[Excerpts from a dataset]
*** Begin section ***

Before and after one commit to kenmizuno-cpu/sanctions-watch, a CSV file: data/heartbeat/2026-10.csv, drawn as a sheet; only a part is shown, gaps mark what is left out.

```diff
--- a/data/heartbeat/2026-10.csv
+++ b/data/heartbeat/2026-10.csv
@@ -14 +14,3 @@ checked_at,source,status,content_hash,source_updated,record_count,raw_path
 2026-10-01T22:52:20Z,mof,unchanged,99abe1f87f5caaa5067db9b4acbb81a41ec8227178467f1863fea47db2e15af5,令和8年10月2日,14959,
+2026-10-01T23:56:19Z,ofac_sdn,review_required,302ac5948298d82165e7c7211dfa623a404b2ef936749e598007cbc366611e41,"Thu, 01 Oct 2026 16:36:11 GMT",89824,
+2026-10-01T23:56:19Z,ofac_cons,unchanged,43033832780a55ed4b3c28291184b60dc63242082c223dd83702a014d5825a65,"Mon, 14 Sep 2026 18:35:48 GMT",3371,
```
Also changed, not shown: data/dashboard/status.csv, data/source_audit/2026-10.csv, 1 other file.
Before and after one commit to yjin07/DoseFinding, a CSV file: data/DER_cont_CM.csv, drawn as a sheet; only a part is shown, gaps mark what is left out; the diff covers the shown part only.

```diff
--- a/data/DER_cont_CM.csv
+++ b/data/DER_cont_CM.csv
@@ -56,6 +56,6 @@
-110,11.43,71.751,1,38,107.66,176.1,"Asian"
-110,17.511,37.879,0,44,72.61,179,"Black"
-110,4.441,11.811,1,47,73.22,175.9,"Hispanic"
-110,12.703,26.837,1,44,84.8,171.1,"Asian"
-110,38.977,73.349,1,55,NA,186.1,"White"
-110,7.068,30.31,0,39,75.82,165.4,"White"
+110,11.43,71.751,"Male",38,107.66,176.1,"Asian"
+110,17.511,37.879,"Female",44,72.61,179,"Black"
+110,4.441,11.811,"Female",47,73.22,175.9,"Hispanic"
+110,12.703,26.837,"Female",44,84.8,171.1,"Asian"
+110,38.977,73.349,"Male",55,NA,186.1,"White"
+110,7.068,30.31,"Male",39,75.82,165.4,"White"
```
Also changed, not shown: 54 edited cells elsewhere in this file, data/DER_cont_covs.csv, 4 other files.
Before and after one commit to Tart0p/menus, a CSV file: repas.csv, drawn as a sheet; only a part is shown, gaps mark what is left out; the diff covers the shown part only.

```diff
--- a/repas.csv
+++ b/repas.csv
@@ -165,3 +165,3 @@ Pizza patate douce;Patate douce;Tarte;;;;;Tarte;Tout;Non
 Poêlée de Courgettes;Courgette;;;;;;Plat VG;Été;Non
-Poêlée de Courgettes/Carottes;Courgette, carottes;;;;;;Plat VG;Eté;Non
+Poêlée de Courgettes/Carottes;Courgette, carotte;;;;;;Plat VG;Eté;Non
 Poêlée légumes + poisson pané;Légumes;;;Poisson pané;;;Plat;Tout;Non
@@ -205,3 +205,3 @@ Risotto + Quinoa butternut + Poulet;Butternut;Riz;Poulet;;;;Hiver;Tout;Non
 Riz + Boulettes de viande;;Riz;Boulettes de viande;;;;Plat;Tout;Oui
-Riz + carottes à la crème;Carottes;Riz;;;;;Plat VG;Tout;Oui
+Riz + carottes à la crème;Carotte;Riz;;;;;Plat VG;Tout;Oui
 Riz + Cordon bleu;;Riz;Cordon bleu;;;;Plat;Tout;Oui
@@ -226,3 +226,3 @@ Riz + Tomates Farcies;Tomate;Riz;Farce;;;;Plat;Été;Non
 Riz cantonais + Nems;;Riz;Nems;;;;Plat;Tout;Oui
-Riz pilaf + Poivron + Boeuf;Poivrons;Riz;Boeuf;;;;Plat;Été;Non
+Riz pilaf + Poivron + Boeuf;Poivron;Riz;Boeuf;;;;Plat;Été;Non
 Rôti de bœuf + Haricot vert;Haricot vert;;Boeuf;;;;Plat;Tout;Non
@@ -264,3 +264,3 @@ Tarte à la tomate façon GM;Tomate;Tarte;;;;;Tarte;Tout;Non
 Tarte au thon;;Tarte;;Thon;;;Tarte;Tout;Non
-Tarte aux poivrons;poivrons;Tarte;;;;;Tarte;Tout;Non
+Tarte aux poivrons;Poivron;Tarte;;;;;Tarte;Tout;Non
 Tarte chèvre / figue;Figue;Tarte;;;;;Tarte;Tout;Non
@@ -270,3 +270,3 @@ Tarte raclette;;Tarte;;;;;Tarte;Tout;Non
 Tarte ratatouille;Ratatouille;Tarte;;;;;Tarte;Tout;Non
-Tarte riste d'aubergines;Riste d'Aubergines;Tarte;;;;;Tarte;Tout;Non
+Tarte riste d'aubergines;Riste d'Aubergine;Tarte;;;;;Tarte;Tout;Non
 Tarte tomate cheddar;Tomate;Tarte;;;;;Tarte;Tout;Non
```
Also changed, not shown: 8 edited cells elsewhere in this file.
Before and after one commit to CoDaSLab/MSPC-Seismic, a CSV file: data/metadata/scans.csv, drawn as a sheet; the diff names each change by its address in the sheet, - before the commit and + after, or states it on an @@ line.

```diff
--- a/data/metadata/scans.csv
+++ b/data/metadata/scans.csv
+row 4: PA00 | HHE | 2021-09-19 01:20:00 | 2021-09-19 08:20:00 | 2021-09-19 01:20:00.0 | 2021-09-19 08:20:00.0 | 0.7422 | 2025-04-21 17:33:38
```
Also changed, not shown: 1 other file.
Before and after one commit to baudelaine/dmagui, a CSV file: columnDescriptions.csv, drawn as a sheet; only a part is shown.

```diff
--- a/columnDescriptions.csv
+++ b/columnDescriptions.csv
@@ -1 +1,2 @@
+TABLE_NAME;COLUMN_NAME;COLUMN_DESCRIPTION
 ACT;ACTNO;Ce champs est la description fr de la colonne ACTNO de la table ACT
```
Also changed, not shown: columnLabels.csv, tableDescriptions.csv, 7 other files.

*** End section ***

* _ABOUT THIS TASK_: Report how many lines of the data hold the string "drawn"; give only the number.

* _REPLY_: 5